- _WORK TASK_
Return, from the lines below, each one that includes the word "CountyPrecinctDataStatus".
[DATASET RECORDS]
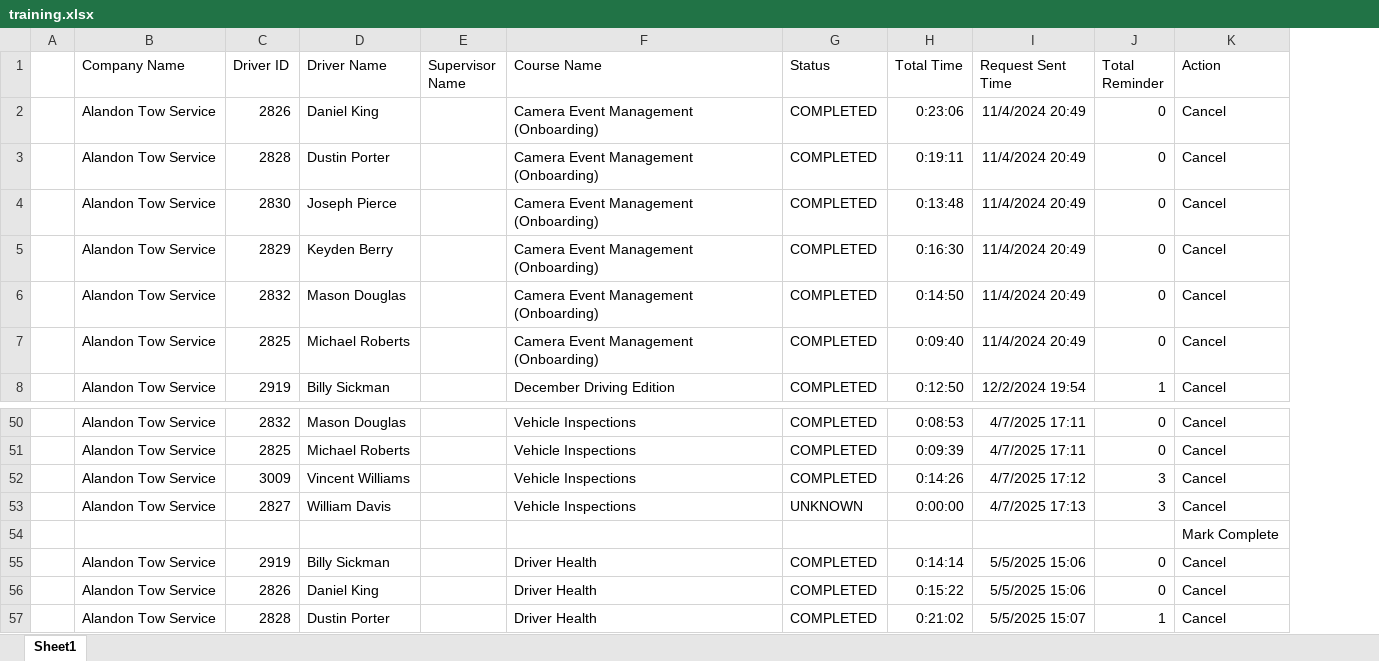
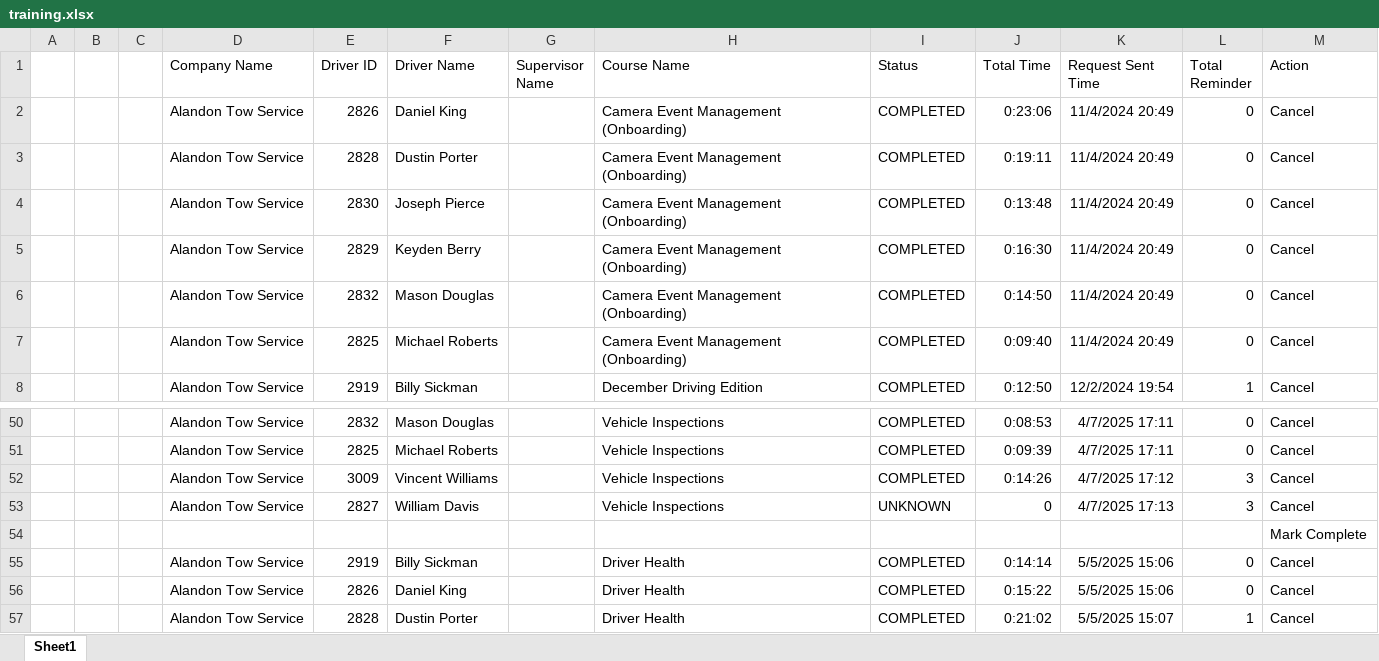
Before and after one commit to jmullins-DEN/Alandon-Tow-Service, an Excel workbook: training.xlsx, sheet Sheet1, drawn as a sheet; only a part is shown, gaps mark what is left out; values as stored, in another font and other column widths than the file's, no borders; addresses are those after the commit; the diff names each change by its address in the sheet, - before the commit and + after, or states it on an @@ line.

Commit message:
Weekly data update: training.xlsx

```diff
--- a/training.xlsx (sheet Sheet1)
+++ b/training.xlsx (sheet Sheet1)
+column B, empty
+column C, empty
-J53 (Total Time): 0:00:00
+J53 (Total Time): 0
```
[/DATASET RECORDS]
[DATASET RECORDS]
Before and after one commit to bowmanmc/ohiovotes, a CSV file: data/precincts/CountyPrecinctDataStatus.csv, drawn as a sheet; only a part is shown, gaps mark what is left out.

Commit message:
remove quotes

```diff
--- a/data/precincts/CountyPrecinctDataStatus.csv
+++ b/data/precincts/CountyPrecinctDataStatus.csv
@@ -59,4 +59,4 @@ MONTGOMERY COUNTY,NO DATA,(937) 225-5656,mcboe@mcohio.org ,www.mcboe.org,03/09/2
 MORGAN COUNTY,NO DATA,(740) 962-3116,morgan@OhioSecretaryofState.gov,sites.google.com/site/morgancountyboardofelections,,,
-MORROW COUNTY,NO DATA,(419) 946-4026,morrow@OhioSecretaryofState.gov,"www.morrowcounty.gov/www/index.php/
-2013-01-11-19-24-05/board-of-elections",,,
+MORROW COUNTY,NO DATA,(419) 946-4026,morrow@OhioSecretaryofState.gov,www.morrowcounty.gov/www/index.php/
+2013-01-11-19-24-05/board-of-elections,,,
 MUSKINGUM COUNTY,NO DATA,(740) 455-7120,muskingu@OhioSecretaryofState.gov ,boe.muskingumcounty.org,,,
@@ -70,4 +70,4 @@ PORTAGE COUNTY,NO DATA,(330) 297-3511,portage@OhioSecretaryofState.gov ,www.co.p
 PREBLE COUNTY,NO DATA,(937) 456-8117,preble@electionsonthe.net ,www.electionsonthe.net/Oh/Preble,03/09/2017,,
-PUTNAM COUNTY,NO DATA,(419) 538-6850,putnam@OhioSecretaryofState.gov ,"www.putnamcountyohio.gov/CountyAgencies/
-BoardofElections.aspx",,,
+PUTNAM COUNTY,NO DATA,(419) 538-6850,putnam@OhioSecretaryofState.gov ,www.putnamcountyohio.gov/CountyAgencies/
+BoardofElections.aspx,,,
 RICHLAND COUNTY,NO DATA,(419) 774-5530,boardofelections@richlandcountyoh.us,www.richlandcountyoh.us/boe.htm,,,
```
[/DATASET RECORDS]
- _SOLVED EXERCISE_
Before and after one commit to bowmanmc/ohiovotes, a CSV file: data/precincts/CountyPrecinctDataStatus.csv, drawn as a sheet; only a part is shown, gaps mark what is left out.
--- a/data/precincts/CountyPrecinctDataStatus.csv
+++ b/data/precincts/CountyPrecinctDataStatus.csv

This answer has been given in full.